When people take in art at a museum or a show, the accolades go to the artist behind the painting or drawing or sculpture. Not often does the viewer think about the design of the exhibit—how someone intentionally planned the flow and displayed the art within the exhibit. This design, however, is art—art in function and interaction.

Natalie Hubby, a junior, has found a way to combine two of her passions to form art that is intensely unique and highly personal. As a history major and art minor, Hubby has always loved museums, but realized that she was attracted to them for more than just the content.

“I have always enjoyed going to museums and looking at exhibits,” Hubby said. “So after taking a couple design classes in high school and at Goshen College, I have started to see myself creating exhibits for either history or art museums.”

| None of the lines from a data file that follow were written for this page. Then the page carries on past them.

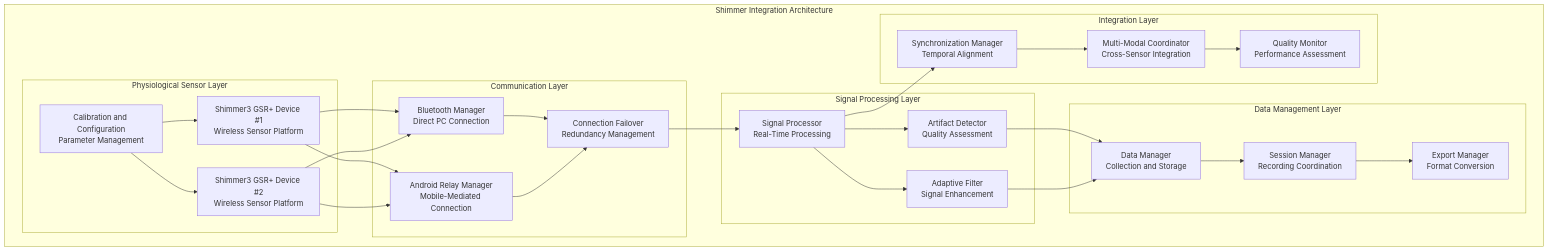
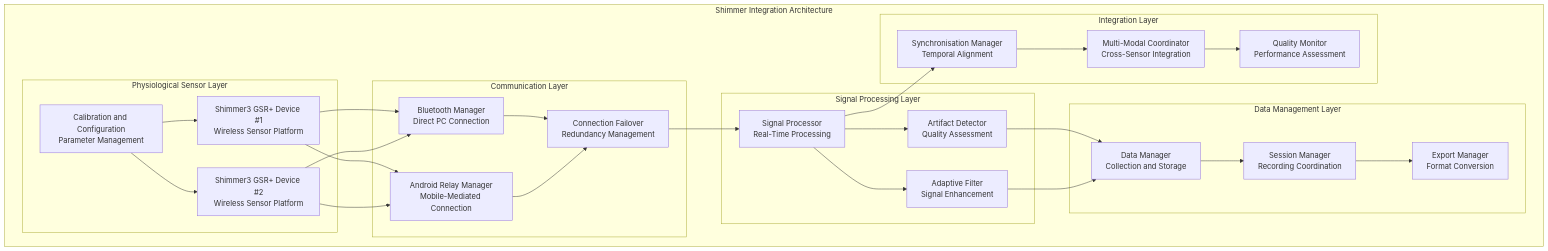
One commit to buccancs/fyp-multi-sensor-recording-system changed the diagram in docs/module_deep_dive/shimmer_integration_readme.md. Above: the diagram before and after it, drawn with Mermaid. The commit also changed other lines of this file and 56 other files, not shown here.

````diff
--- a/docs/module_deep_dive/shimmer_integration_readme.md
+++ b/docs/module_deep_dive/shimmer_integration_readme.md
@@ -66,58 +66,58 @@
 ```mermaid
 graph TB
     subgraph "Shimmer Integration Architecture"
         subgraph "Physiological Sensor Layer"
             S1[Shimmer3 GSR+ Device #1<br/>Wireless Sensor Platform]
             S2[Shimmer3 GSR+ Device #2<br/>Wireless Sensor Platform]
             CAL[Calibration and Configuration<br/>Parameter Management]
         end
         
         subgraph "Communication Layer"
             BT[Bluetooth Manager<br/>Direct PC Connection]
             ARM[Android Relay Manager<br/>Mobile-Mediated Connection]
             CF[Connection Failover<br/>Redundancy Management]
         end
         
         subgraph "Signal Processing Layer"
             SP[Signal Processor<br/>Real-Time Processing]
             AD[Artifact Detector<br/>Quality Assessment]
             AF[Adaptive Filter<br/>Signal Enhancement]
         end
         
         subgraph "Data Management Layer"
             DM[Data Manager<br/>Collection and Storage]
             SM[Session Manager<br/>Recording Coordination]
             EM[Export Manager<br/>Format Conversion]
         end
         
         subgraph "Integration Layer"
-            SYNC[Synchronization Manager<br/>Temporal Alignment]
+            SYNC[Synchronisation Manager<br/>Temporal Alignment]
             MM[Multi-Modal Coordinator<br/>Cross-Sensor Integration]
             QM[Quality Monitor<br/>Performance Assessment]
         end
     end
     
     S1 --> BT
     S1 --> ARM
     S2 --> BT
     S2 --> ARM
     
     BT --> CF
     ARM --> CF
     CF --> SP
     
     SP --> AD
     SP --> AF
     AD --> DM
     AF --> DM
     
     DM --> SM
     SM --> EM
     
     SP --> SYNC
     SYNC --> MM
     MM --> QM
     
     CAL --> S1
     CAL --> S2
 ```
````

This idea of art within art intrigues Hubby, who appreciates the way an exhibit can make the art within it that much more meaningful and accessible.

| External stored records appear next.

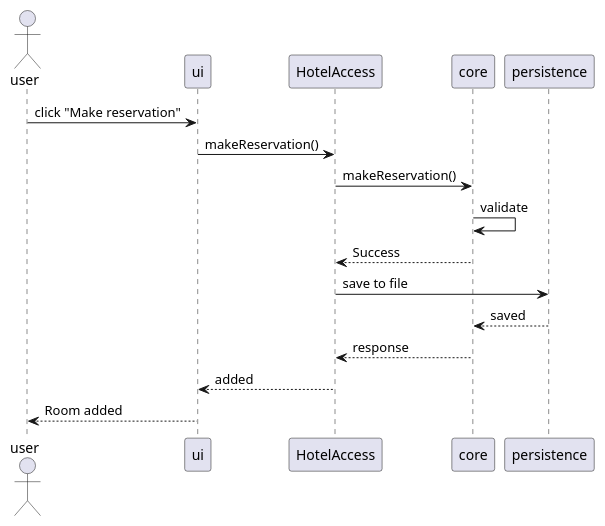
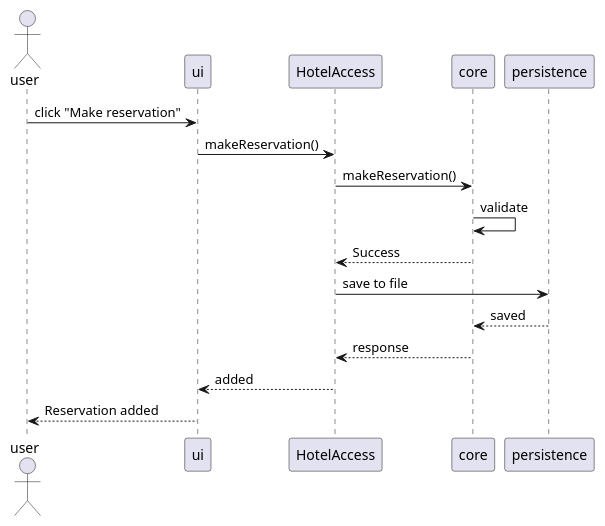
Before and after one commit to erlendps/IT1901---HotelSys: the diagram in docs/sequenceDiagrams/makeReservation.md, drawn with PlantUML.

Commit message:
#163 Fix mistake in sequence diagram

````diff
--- a/docs/sequenceDiagrams/makeReservation.md
+++ b/docs/sequenceDiagrams/makeReservation.md
@@ -1,19 +1,19 @@
 ```plantuml
 @startuml
 
     actor user
 
     user -> ui: click "Make reservation"
     ui -> HotelAccess: makeReservation()
     HotelAccess -> core: makeReservation()
     core -> core: validate
     HotelAccess <-- core: Success
     HotelAccess -> persistence: save to file
 
     core <-- persistence: saved
     HotelAccess <-- core: response
     ui <-- HotelAccess: added
-    user <-- ui: Room added
+    user <-- ui: Reservation added
 
 @enduml
 ```
````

“The art I do is something that is created with a purpose other than to be looked at and appreciated. It is an aspect of education,” Hubby said. “It is something that I can create that will benefit the public.”

By having such a unique perspective on what constitutes art, Hubby has had to learn from experience and observation, often outside of Goshen College.

“My inspiration comes from looking at well put-together exhibits and figuring out what is good and bad about their design,” Hubby explained. “I went to the Natural History Museum in London this Christmas and some of the exhibits were beautifully done and very interactive. I think that exhibits need to be designed well and attractively in order to draw attention and thus complete their purpose.”

The intentionality of exhibits may seem rigid to some, but Hubby maintains that there is freedom of expression and true creativeness that comes with designing exhibits. By meeting form with functionality, Hubby’s art takes on a whole new dimension by serving a specific and interactive purpose.

“My personal art embodies a lot of organic shapes because I am one of those people who can’t draw a straight line,” Hubby said. “Watercolor is my favorite medium because it is so unpredictable.”

Hubby has designed two exhibits thus far: one for Goshen’s Maple Scholars program and the other for a public history class titled Women of the Mennonite World Conference. Hubby uses Illustrator and Adobe software to create her exhibits.

Hubby’s passion gives her a clear direction after college, generally a rarity for artists.

“I am hoping to go to graduate school after Goshen College for public history, which is the field that connects with museum curating and archival work,” Hubby said. “I have a deep love for art and a love for history, and so I found a way to put them together.”